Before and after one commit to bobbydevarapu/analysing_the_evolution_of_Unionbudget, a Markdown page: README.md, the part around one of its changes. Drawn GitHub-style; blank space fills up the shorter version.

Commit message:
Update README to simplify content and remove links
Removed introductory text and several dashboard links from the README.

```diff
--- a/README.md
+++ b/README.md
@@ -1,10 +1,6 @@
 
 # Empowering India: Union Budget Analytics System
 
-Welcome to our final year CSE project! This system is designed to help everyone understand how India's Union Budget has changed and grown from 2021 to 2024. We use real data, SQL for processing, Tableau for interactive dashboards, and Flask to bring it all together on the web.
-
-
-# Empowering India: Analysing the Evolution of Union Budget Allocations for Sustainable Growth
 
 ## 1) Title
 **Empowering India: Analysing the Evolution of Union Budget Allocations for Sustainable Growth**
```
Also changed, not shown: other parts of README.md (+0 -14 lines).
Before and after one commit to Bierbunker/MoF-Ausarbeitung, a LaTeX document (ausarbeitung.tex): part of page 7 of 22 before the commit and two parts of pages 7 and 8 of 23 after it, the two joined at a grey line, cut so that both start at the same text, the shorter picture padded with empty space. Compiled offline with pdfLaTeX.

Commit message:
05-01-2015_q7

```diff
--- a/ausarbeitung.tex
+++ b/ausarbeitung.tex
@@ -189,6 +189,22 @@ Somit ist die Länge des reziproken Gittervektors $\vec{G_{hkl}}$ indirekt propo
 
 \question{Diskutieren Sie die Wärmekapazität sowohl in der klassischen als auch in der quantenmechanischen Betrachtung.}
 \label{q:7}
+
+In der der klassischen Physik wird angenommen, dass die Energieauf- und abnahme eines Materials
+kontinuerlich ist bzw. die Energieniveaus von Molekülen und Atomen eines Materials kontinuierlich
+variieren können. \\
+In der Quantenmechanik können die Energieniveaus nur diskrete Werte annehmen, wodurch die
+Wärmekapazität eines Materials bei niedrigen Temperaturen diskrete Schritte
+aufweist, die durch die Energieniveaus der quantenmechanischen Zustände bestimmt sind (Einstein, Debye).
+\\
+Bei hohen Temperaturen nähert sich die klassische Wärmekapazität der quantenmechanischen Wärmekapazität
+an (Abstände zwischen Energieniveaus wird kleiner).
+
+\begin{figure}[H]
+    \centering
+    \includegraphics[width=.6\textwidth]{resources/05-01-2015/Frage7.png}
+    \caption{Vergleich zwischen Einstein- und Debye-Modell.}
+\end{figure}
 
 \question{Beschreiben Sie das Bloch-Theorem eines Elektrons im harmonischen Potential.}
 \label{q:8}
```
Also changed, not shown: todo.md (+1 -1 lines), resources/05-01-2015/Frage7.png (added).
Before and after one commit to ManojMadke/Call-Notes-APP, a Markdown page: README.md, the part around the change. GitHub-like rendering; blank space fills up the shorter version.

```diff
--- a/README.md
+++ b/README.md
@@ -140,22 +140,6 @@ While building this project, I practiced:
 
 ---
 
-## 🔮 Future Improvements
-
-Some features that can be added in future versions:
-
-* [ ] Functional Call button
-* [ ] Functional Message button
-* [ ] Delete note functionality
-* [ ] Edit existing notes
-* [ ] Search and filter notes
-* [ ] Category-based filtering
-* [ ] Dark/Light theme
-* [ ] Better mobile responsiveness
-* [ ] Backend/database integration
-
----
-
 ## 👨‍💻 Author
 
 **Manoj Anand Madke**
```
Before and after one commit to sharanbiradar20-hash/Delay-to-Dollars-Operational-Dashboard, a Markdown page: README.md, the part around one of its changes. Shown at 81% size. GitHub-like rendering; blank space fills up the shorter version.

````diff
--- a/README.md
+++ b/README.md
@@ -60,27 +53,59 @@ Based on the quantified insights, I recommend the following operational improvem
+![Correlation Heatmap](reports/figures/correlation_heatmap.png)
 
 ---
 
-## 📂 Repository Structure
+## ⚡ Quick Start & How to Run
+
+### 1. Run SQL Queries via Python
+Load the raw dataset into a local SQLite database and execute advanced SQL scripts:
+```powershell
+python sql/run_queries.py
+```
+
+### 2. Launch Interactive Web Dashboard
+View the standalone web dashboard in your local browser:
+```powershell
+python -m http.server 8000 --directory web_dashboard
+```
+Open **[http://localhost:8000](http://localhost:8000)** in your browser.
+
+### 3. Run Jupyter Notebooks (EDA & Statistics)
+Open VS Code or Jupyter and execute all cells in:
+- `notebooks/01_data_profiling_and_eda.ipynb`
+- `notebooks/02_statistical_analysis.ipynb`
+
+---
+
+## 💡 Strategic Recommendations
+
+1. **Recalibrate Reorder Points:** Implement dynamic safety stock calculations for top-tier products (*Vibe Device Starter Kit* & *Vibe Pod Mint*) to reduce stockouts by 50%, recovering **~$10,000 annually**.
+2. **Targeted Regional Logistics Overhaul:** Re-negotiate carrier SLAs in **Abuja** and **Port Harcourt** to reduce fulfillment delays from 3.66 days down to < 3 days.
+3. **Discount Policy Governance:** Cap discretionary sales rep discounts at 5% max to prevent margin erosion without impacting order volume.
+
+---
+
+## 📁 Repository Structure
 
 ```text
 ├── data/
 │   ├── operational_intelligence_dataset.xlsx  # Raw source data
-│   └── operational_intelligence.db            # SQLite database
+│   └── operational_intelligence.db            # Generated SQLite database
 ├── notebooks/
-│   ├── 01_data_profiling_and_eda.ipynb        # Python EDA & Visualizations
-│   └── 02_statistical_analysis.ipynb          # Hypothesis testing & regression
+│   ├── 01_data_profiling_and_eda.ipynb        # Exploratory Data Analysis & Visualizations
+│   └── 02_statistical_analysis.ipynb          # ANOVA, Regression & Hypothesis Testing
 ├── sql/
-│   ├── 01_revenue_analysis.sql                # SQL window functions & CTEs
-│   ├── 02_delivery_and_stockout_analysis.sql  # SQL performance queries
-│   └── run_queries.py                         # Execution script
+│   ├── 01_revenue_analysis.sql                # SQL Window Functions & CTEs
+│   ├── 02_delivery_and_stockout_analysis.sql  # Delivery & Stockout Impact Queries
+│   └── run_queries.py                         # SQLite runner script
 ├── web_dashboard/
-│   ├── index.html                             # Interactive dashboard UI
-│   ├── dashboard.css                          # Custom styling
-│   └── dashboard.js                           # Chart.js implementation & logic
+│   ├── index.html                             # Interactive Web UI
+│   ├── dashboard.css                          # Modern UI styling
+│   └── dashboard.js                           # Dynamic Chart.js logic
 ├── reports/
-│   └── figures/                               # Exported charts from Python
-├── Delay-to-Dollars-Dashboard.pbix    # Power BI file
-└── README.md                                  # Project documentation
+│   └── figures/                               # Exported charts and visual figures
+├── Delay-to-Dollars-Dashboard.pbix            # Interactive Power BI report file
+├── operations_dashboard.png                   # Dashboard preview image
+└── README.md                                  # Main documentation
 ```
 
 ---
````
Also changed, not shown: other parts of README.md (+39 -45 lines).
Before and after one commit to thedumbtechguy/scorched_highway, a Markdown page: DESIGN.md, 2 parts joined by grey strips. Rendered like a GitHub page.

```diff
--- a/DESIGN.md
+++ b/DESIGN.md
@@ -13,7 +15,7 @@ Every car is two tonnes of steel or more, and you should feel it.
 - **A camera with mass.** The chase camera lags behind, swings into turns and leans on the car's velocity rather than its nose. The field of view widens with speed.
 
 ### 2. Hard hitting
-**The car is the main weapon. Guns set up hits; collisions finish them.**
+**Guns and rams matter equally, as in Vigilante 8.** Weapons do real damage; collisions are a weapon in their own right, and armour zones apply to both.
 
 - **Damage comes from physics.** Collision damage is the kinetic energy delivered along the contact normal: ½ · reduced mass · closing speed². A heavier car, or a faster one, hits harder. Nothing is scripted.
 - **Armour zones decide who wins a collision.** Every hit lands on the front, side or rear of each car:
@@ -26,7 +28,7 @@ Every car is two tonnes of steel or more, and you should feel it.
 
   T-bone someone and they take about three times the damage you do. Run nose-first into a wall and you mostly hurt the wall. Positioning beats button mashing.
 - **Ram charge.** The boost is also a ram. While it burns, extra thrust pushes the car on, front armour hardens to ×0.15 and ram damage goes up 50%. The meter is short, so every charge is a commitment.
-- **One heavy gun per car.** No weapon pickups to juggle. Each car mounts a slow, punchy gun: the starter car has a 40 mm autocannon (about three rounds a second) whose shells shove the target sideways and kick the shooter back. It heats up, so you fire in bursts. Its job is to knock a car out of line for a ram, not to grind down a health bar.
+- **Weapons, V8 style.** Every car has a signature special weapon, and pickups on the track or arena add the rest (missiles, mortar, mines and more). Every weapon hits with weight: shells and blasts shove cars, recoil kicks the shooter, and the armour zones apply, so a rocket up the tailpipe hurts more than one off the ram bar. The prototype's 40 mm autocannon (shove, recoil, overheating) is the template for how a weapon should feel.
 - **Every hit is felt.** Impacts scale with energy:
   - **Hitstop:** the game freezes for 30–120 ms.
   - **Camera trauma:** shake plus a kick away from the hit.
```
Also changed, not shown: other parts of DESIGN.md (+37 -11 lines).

• [Exercise brief] How many lines of the material contain the string "klassischen"? Answer with the number and nothing else.

• [Task output] 2